Another guy found out I had worked in radio, and he told me about his days in radio back in Michigan in the '50s. He said, "That was back when we had to make our own money selling advertising time on the station. I usually did well. But I got fired when I played the Alan Dale song 'Cherry Pink (and Apple Blossom White).' "
I asked, "Weren't you allowed to play that?"
He replied, "No, what happened was, for some reason I said, 'This is "Cherry Pink and Asshole Blossom." ' I don't know why I said it."
I saw one young, good-looking couple sitting on a couch. He was wearing a black leather jacket and had his hair slicked back like Fonzie. From behind, I saw them laughing, giggling, and being affectionate. When I got closer, I could see they were working on some elaborate math equation. Across from them, I saw two ladies in their 40s. One was wearing black leather pants and had a nice smile but didn't say much to me. The other one told me about her work for adult literacy.
Since I had pigged out on pastries at the Victorian party, I just glanced at the food here. There was a wide variety of desserts, appetizers, chips, fruits, and lots to drink. There was a dog running around near the food, and somebody was calling it. It didn't stop running or go to the person calling it. I said, "Obviously not a Mensa canine."

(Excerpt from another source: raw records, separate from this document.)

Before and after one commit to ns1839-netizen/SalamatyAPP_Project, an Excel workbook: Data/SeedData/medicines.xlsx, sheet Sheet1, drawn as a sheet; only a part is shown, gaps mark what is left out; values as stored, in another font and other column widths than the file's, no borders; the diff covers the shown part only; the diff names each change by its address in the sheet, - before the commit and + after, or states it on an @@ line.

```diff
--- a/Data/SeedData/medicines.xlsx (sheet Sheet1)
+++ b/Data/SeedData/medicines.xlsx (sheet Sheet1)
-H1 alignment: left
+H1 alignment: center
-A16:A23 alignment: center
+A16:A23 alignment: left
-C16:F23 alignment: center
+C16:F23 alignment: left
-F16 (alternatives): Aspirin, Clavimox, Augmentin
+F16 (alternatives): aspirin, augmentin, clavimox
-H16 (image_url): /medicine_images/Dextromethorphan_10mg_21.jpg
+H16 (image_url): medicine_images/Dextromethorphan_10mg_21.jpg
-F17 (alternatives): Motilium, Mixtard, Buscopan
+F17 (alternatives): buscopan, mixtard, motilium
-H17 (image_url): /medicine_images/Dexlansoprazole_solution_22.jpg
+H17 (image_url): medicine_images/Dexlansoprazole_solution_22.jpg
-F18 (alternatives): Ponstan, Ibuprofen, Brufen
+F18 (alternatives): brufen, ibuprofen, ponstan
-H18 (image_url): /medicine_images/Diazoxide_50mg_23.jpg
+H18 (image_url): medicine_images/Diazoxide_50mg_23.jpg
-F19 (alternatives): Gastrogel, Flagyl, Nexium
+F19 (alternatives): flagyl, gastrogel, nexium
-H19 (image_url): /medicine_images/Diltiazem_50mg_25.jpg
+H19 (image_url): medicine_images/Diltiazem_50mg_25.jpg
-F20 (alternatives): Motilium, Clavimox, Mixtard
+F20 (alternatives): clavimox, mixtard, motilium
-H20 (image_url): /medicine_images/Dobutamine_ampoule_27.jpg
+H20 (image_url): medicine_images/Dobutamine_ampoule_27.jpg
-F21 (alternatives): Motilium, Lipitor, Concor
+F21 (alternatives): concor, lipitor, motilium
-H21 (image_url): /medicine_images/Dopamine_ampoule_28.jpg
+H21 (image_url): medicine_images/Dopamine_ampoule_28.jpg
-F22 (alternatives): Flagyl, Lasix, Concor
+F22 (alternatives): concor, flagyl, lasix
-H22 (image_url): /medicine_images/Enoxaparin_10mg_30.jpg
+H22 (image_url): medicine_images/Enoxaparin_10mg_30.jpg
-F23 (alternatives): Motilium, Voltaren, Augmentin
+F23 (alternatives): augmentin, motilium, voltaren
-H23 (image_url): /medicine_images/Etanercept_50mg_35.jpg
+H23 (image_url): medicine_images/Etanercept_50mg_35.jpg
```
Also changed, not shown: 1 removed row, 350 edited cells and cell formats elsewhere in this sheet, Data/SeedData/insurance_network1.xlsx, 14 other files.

Everyone was wearing name tags, and I made mine by drawing Scrabble letters to spell my name. A number of people commented on it, and one guy gave it a close inspection to see if I had the correct point values.
There was one guy talking about Star Trek and other science-fiction things that kind of bored me. But I was pleasantly surprised at how much I enjoyed the conversation with everyone else (no offense, Trekkie, if you're reading this). One guy who looked to be in his early 20s told me he was at the last Liz Phair concert. Since I was there also, we talked about her and other musicians we liked.
Dave Gass came over, handed me a packet, and said I should think about taking the test to join. I said, "I was an SDSU student, and I did horribly on my SATs." Mensa used to admit people from SAT scores, but now it has its own test.
I read the brochure and learned that Mensa members are in the top 2% of intelligence in the population. I remember reading in People once that actors James Woods and Geena Davis are in Mensa (and just the fact that I read People should keep me out).
I ended up staying so late at this party that Lederer had to subtly hint for me and the last guest to leave his house by saying, "We have to start cleaning this place up.”
I got home at 2:00 a.m. and looked at the Mensa test. One question asked me to fill in the missing number: 1, 8, 27, _, 125, 216.
Another read, "What is the 11-letter word that all smart people spell incorrectly?"
I was l-for-2 after spending 15 minutes on them. The first is 64; each number is the cube of the sequence 1, 2, 3, 4, 5, 6. The second is the one I got right. The answer is "incorrectly." ■